Entries supplied section start

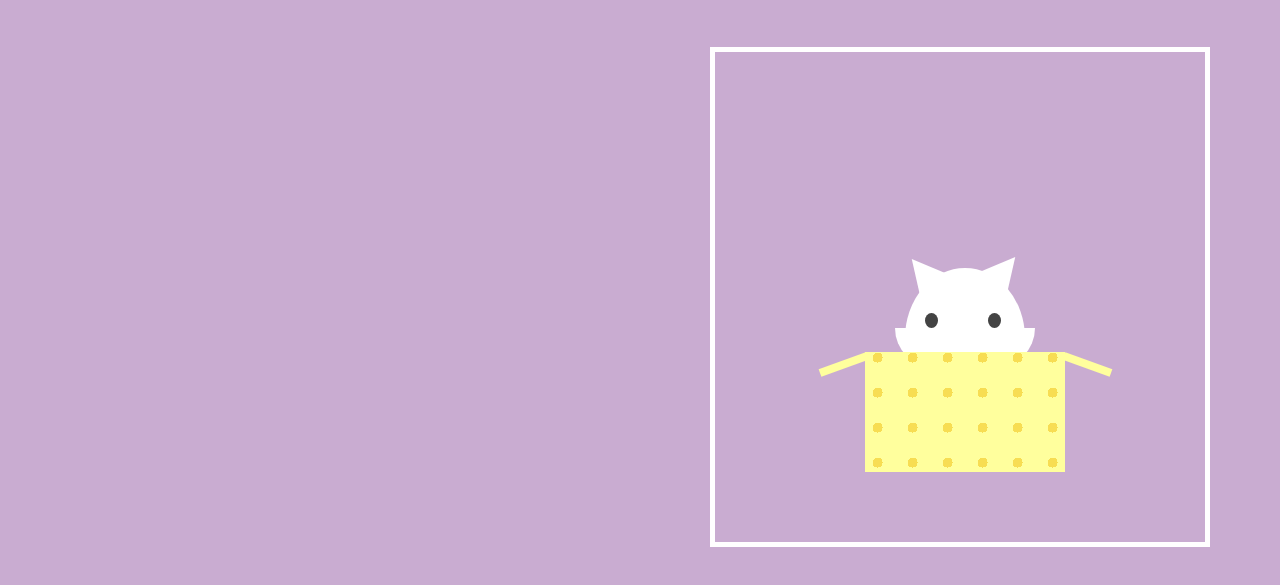
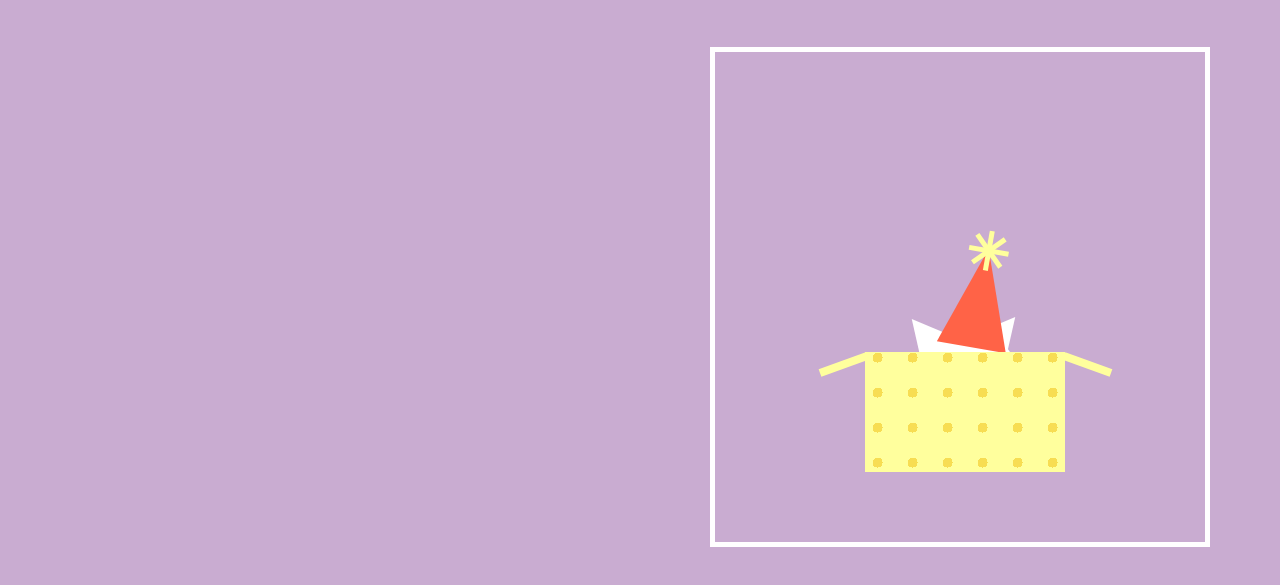
Before and after one commit to marykasp/css-art-animations, a plain HTML site: page index.html in a window 1280 px wide. Shown: the part 103-688 px from the top of the page. Drawn offline with Linux system fonts and the light colour scheme.

Commit message:
Add hat to cat face

```diff
--- a/index.html
+++ b/index.html
@@ -49,6 +49,15 @@
               <div class="eye-r">
                 <div class="eye"></div>
               </div>
+              <div class="nose"></div>
+            </div>
+            <div class="hat">
+              <div class="deco">
+                <div class="d1"></div>
+                <div class="d2"></div>
+                <div class="d3"></div>
+                <div class="d4"></div>
+              </div>
             </div>
           </div>
         </div>
--- a/style.css
+++ b/style.css
@@ -148,7 +148,7 @@ section.show {
 /* Cat Face */
 .cat {
   position: relative;
-  bottom: 100px;
+  bottom: 40px;
   left: 40px;
   z-index: -1;
 }
@@ -213,4 +213,69 @@ section.show {
   height: 100%;
   width: 100%;
   border-radius: 50%;
+  animation: blink 2s infinite;
 }
+
+@keyframes blink {
+  20% {
+    transform: scaleY(0);
+  }
+}
+
+.nose {
+  width: 0;
+  height: 0;
+  border-top: 10px solid pink;
+  border-left: 10px solid transparent;
+  border-right: 10px solid transparent;
+  position: relative;
+  bottom: 72px;
+  left: 48px;
+}
+
+.hat {
+  height: 0;
+  width: 0;
+  border-bottom: 100px solid #ff6347;
+  border-left: 35px solid transparent;
+  border-right: 35px solid transparent;
+  position: relative;
+  bottom: 220px;
+  left: 40px;
+  transform: rotate(10deg);
+}
+
+.deco {
+  position: relative;
+  right: 2px;
+  top: 2px;
+}
+
+.d1,
+.d2,
+.d3,
+.d4 {
+  background-color: #ffff9d;
+  position: relative;
+  height: 40px;
+  width: 5px;
+}
+
+.d1 {
+  bottom: 20px;
+}
+
+.d2 {
+  transform: rotate(45deg);
+  bottom: 60px;
+}
+
+.d3 {
+  transform: rotate(90deg);
+  bottom: 100px;
+}
+
+.d4 {
+  transform: rotate(135deg);
+  bottom: 140px;
+}
```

Entries supplied section end

Reproduce every record verbatim, please. Omit the images.

Before and after one commit to marykasp/css-art-animations, a plain HTML site: page index.html in a window 1280 px wide. Shown: the part 103-688 px from the top of the page. Drawn offline with Linux system fonts and the light colour scheme.

Commit message:
Add hat to cat face

```diff
--- a/index.html
+++ b/index.html
@@ -49,6 +49,15 @@
               <div class="eye-r">
                 <div class="eye"></div>
               </div>
+              <div class="nose"></div>
+            </div>
+            <div class="hat">
+              <div class="deco">
+                <div class="d1"></div>
+                <div class="d2"></div>
+                <div class="d3"></div>
+                <div class="d4"></div>
+              </div>
             </div>
           </div>
         </div>
--- a/style.css
+++ b/style.css
@@ -148,7 +148,7 @@ section.show {
 /* Cat Face */
 .cat {
   position: relative;
-  bottom: 100px;
+  bottom: 40px;
   left: 40px;
   z-index: -1;
 }
@@ -213,4 +213,69 @@ section.show {
   height: 100%;
   width: 100%;
   border-radius: 50%;
+  animation: blink 2s infinite;
 }
+
+@keyframes blink {
+  20% {
+    transform: scaleY(0);
+  }
+}
+
+.nose {
+  width: 0;
+  height: 0;
+  border-top: 10px solid pink;
+  border-left: 10px solid transparent;
+  border-right: 10px solid transparent;
+  position: relative;
+  bottom: 72px;
+  left: 48px;
+}
+
+.hat {
+  height: 0;
+  width: 0;
+  border-bottom: 100px solid #ff6347;
+  border-left: 35px solid transparent;
+  border-right: 35px solid transparent;
+  position: relative;
+  bottom: 220px;
+  left: 40px;
+  transform: rotate(10deg);
+}
+
+.deco {
+  position: relative;
+  right: 2px;
+  top: 2px;
+}
+
+.d1,
+.d2,
+.d3,
+.d4 {
+  background-color: #ffff9d;
+  position: relative;
+  height: 40px;
+  width: 5px;
+}
+
+.d1 {
+  bottom: 20px;
+}
+
+.d2 {
+  transform: rotate(45deg);
+  bottom: 60px;
+}
+
+.d3 {
+  transform: rotate(90deg);
+  bottom: 100px;
+}
+
+.d4 {
+  transform: rotate(135deg);
+  bottom: 140px;
+}
```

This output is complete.